■ Your goal
Show every line below where "placeholder" can be found.

■ Supplied material

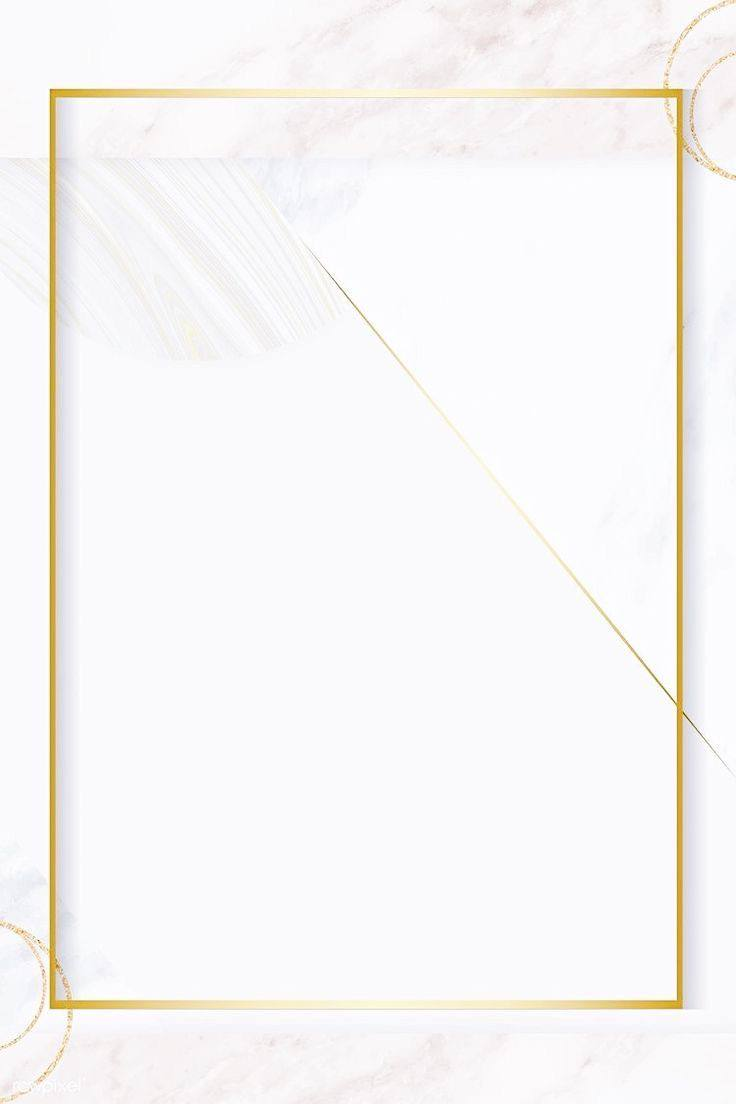
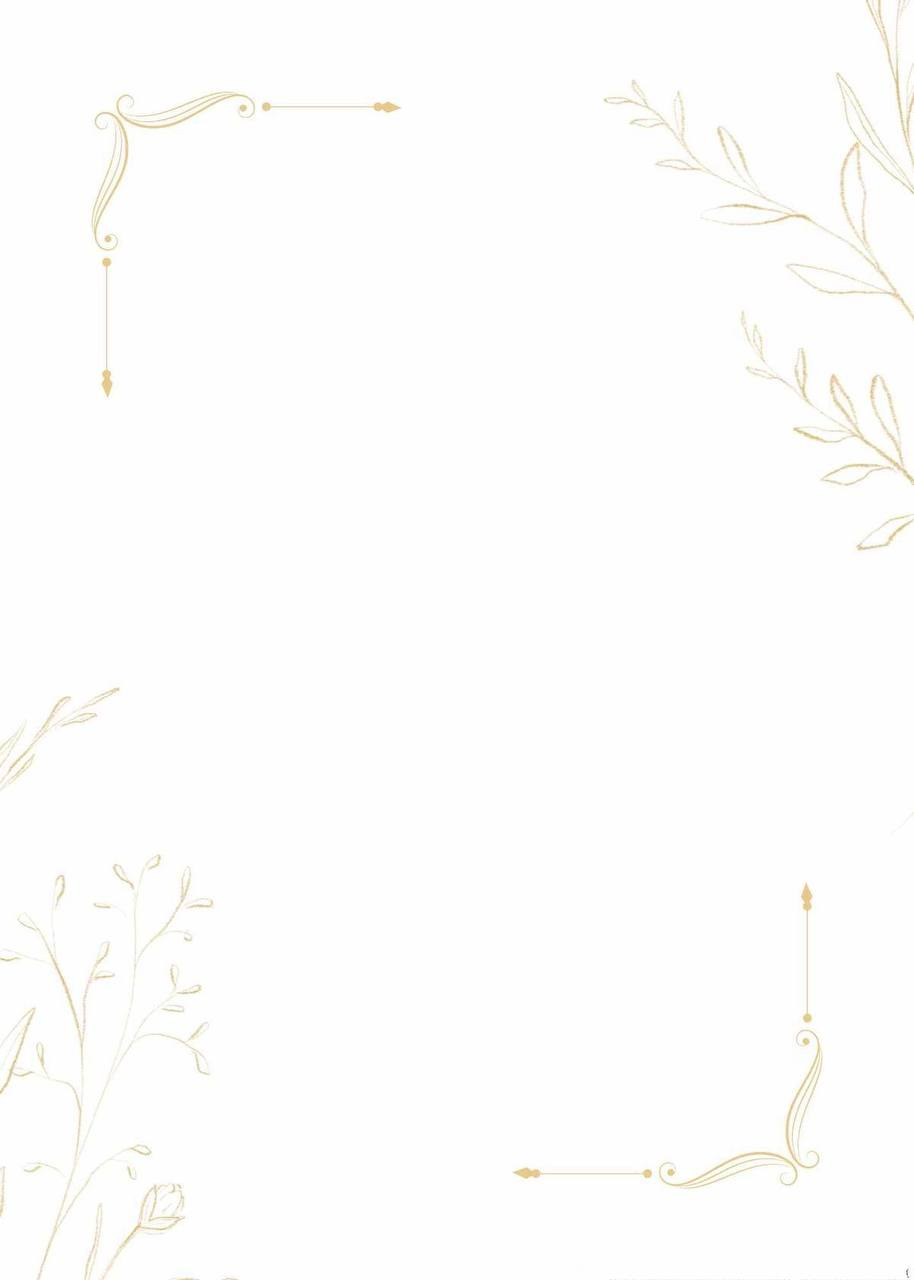
style: new background and base font

diff --git a/index.html b/index.html
@@ -18,9 +18,9 @@
 	<main class="scroll-container">
 		
 		<section class="header-section">
-			<div>
-				<h1 style="margin-top: 16px; font-size: 64px;">Олжас & <br> Дильмира</h1>
-				<h3 style="font-size: 40px; padding-bottom: 16px;">Үйлену той</h3>
+			<div style="margin-top: 10rem;">
+				<h1 style="margin-top: 16px; font-size: 72px;">Олжас & <br> Дильмира</h1>
+				<h3 style="font-size: 48px; padding-bottom: 16px;">Үйлену той</h3>
 			</div>
 			<div class="player-button">
 				<div class="rotating-text">
@@ -43,7 +43,9 @@
 		<section class="snap-section">
 			<div class="content">
 				<h3 class="" style="padding-bottom: 12px;">Құрметті қонақтар!</h3>
-				<p class="text-base" style="padding: 0 12px">Сіздерді балаларымыз<br>Олжас пен Дильмираның<br>үйлену тойына арналған салтанатты ақ дастарханымызға шақырамыз!</p>
+				<p class="text-base" style="padding: 0 18px;">
+					Сіздерді балаларымыз<br>Олжас пен Дильмираның<br>үйлену тойына арналған салтанатты ақ дастарханымызға шақырамыз!
+				</p>
 			</div>
 		</section>
 		
@@ -61,7 +63,7 @@
 		<section class="snap-section">
 			<div class="content">
 				<h3 class="" style="text-align: center; padding-bottom: 12px;">Мекенжайымыз:</h3>
-				<p class="" style="text-align: center; font-family: Arial, Helvetica, sans-serif; color: #2c3e50">Қарағанды қаласы, <br>Инкарбаева 2Б көшесі, <br><b>Ариста рестораны</b>, <br><span style="font-size: 24px">Yлкен зал</span></p>
+				<p class="" style="text-align: center; font-family: 'Cormorant Infant', serif; color: #2c3e50">Қарағанды қаласы, <br>Инкарбаева 2Б көшесі, <br><b>Ариста рестораны</b>, <br><span style="font-size: 24px">Yлкен зал</span></p>
 				<div class="map">
 					<iframe src="https://www.google.com/maps/embed?pb=!1m14!1m8!1m3!1d587.7619819836993!2d73.13020304625374!3d49.79150745978591!3m2!1i1024!2i768!4f13.1!3m3!1m2!1s0x42434773b0d3acb5%3A0x128fc9669724e2b2!2sArista!5e0!3m2!1sru!2sus!4v1744473999755!5m2!1sru!2sus" width="400" height="300" style="border:0;" allowfullscreen="" loading="lazy" referrerpolicy="no-referrer-when-downgrade"></iframe>
 				</div>
@@ -70,9 +72,9 @@
 		
 		<section class="snap-section">
 			<div class="content">
-				<h3 class="" style="padding-bottom: 36px;">Той иелері:</h3>
+				<h3 class="" style="padding-bottom: 12px;">Той иелері:</h3>
 				<p class="text-base ">Дархан - Гульмира</p>
-				<h5 style="padding: 36px 0;">Қуанышымызға ортақ болыңыздар!</h5>
+				<h5 style="padding-bottom: 48px;">Қуанышымызға ортақ болыңыздар!</h5>
 			</div>
 		</section>
 		
@@ -81,22 +83,22 @@
 				<h6 class="text-base" style="font-size: 18px">Төмендегі форманы толтырып,
 					тойға растауыңызды сұраймыз:
 				</h6>
-				<h5>Тойға келесіз бе?</h5>
+				<h5 style="padding: 8px 0">Тойға келесіз бе?</h5>
 				<form id="rsvpForm" class="" onsubmit="handleSubmit(event)">
-					<label for="fullName" style="font-family: 'Roboto Light', sans-serif">Толық аты-жөніңізді жазыңыз:</label>
-					<input type="text" id="fullName" name="fullName" class="input-label" placeholder="Аты-жөніңіз" required>
+					<label for="fullName" style="font-family: 'Cormorant Infant', serif">Толық аты-жөніңізді жазыңыз:</label>
+					<input type="text" id="fullName" name="fullName" class="input-label" style="font-family: 'Cormorant Infant', serif" placeholder="Аты-жөніңіз" required>
 					<div style="display: block; justify-content: start">
 						<div style="margin-bottom: 12px;">
 							<input type="radio" id="yes" name="coming" value="yes" required>
-							<label for="yes" style="font-family: 'Roboto Light', sans-serif">Әрине, келемін</label>
+							<label for="yes" style="font-family: 'Cormorant Infant', serif">Әрине, келемін</label>
 						</div>
 						<div>
 							<input type="radio" id="no" name="coming" value="no" required>
-							<label for="no" style="font-family: 'Roboto Light', sans-serif">Өкінішке орай, келе алмаймын</label>
+							<label for="no" style="font-family: 'Cormorant Infant', serif">Өкінішке орай, келе алмаймын</label>
 						</div>
 					</div>
 					<div id="submitArea">
-						<button type="submit">Жіберу</button>
+						<button type="submit" style="font-family: 'Cormorant Infant', serif">Жіберу</button>
 					</div>
 				</form>
 				

diff --git a/style.css b/style.css
@@ -1,4 +1,5 @@
 @import url('https://fonts.googleapis.com/css2?family=Lobster&display=swap');
+@import url('https://fonts.googleapis.com/css2?family=Cormorant+Infant:ital,wght@0,300..700;1,300..700&display=swap');
 
 * {
     margin: 0;
@@ -54,7 +55,7 @@ html, body {
 }
 
 .header-section {
-    background-image: url('./assets/img/header2.jpg');
+    background-image: url('./assets/img/header.jpg');
     display: flex;
     flex-direction: column;
     justify-content: space-around;
@@ -100,11 +101,12 @@ h5 {
 }
 
 .text-base {
-    font-family: Arial, Helvetica, sans-serif;
+    font-family: "Cormorant Infant", serif;
     font-size: 24px;
     color: var(--base-color);
     text-align: center;
     font-weight: 400;
+    font-style: italic;
 }
 
 label {
@@ -150,7 +152,7 @@ button {
     width: 140px;
     height: 140px;
     overflow: hidden;
-    bottom: 7%;
+    bottom: 10%;
     left: 60%;
 }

■ Written solution
-					<input type="text" id="fullName" name="fullName" class="input-label" placeholder="Аты-жөніңіз" required>
+					<input type="text" id="fullName" name="fullName" class="input-label" style="font-family: 'Cormorant Infant', serif" placeholder="Аты-жөніңіз" required>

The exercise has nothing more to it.